There’s good reason to fear that anybody might be “cancelled.”
Our society is coming to resemble the world through which Jesus walked in many uncomfortable ways. We have an intellectual elite, including educators, media, and literary types, whose “correct thinking” and “settled science” are every bit as rigid as how the Scribes and Pharisees interpreted the Torah.
We have our masters of industry and technology who are as singularly focused on protecting their business interests as the Priests and Levites guarded the prerogatives of the Temple.
We have politicians and their operatives who are as obsessed with enlarging their sphere of control and protecting their power as were the Roman occupiers of biblical Palestine.
We even have our equivalents to the Zealots in today’s various radical groups. Their devotion to transforming society is every bit as fanatical as that of those biblical revolutionaries.
All of these groups share a common set of assumptions. And it appears they’ve come to a tacit agreement that voices speaking out in conflict with the prevailing orthodoxy must be silenced.

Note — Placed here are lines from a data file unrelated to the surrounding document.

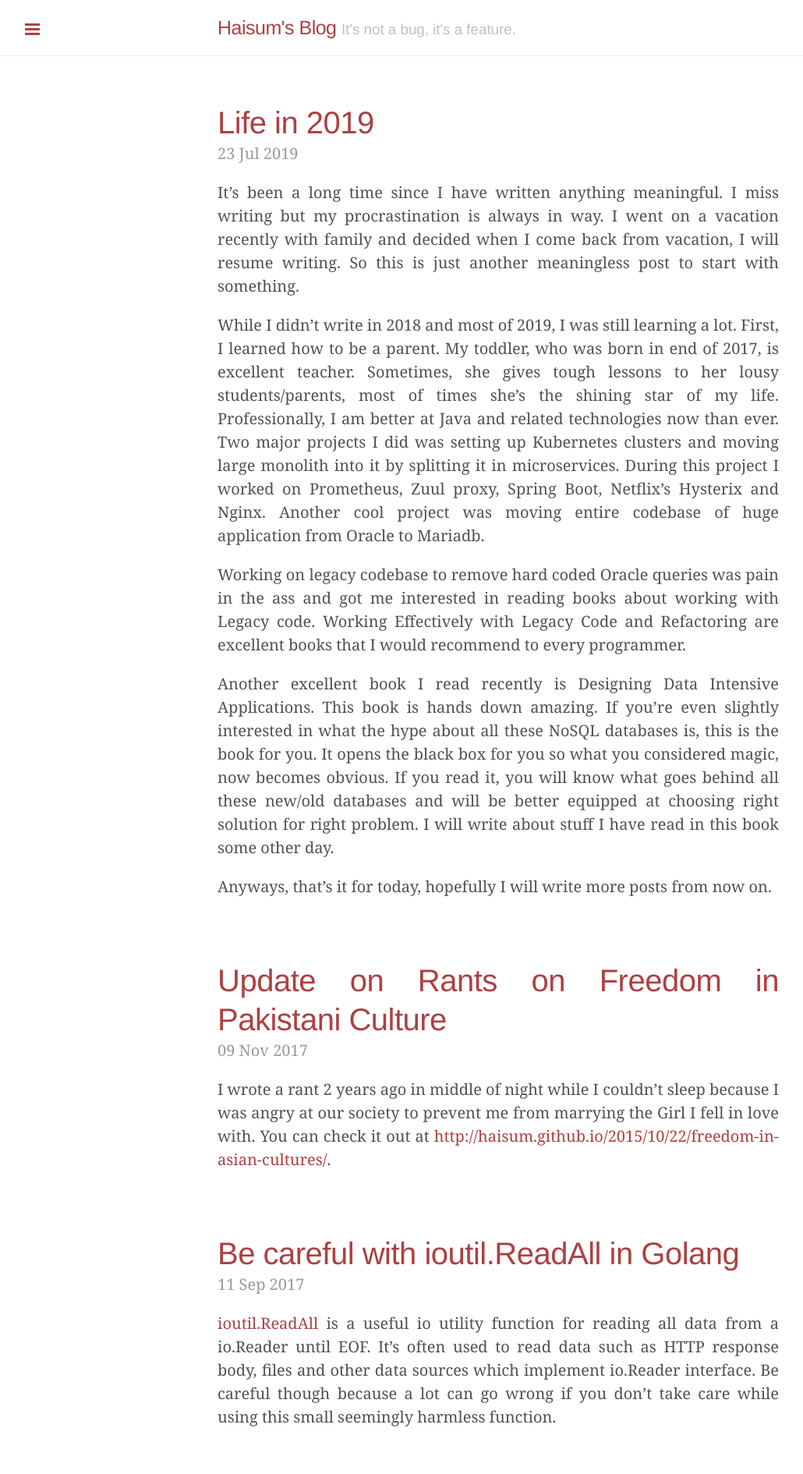
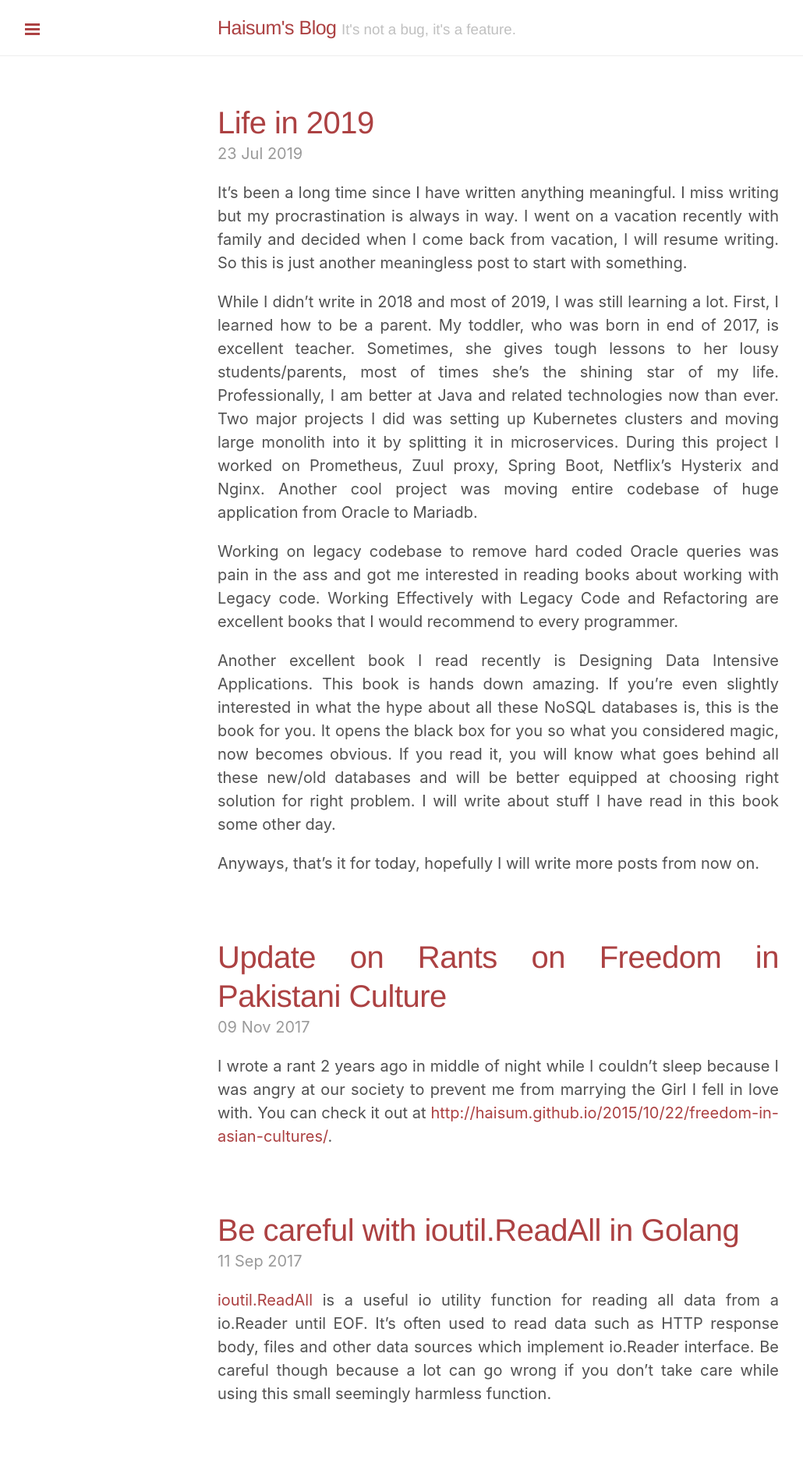
Before and after one commit to haisum/haisum.github.io, a Jekyll site: the page built from index.html, in a window 1280 px wide. Shown: the top 1890 px of the page at 78% size, without its empty margins (1-1031 px from the left). Built offline with Jekyll 4.4.1, drawn with Linux system fonts in a browser that asks for light colours; the list of posts is cut into pages by our own code.

Commit message:
changed fonts

```diff
--- a/public/css/lanyon.css
+++ b/public/css/lanyon.css
@@ -41,7 +41,7 @@ body {
 }
 
 html {
-  font-family: "PT Serif", Georgia, "Times New Roman", serif;
+  font-family: -apple-system, BlinkMacSystemFont, "Segoe UI", "Ubuntu", "Helvetica Neue", sans-serif;
 }
 
 h1, h2, h3, h4, h5, h6 {
--- a/public/css/poole.css
+++ b/public/css/poole.css
@@ -48,7 +48,7 @@ body {
 }
 
 html {
-  font-family: "Helvetica Neue", Helvetica, Arial, sans-serif;
+  font-family: -apple-system, BlinkMacSystemFont, "Segoe UI", "Ubuntu", "Helvetica Neue", sans-serif;
   font-size: 16px;
   line-height: 1.5;
 }
```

It’s not just a matter of blocking the flow of information. Dissenting organizations have seen their operations challenged by legal action (what’s termed “lawfare”). Financial service providers have disrupted their channels of income. Books, media materials, and other products have been banned by major outlets.
Criminal charges have been brought. Facilities have been subject to attack. Individuals have been threatened, and even physically assaulted.
Churches and religious organizations have felt these effects as well. We haven’t quite reached the extreme levels of anti-Christian violence as other places (several churches have been burned in Canada within the past few weeks). However, there has been vandalism. And religious services have been disrupted.
There have even been occasional church shootings. So far these appear to have been the work of lone crackpots, rather than organized attackers. But that could change.
Jesus was a thorn in the side of the major establishment players of his day. They “cancelled” him because of it.
As his followers, we’re called upon to stand up today for the principles that caused so much consternation back then. And there’s no doubt that’s scary.
But remember, his cancellation didn’t last. In the end, he came back in a big way.
A priest of the Diocese of Camden, New Jersey, Rev. Michael P. Orsi currently serves as parochial vicar at St. Agnes Parish in Naples, Florida. He is host of “Action for Life TV,” a weekly cable television series devoted to pro-life issues, and his writings appear in numerous publications and online journals. His TV show episodes can be viewed online here.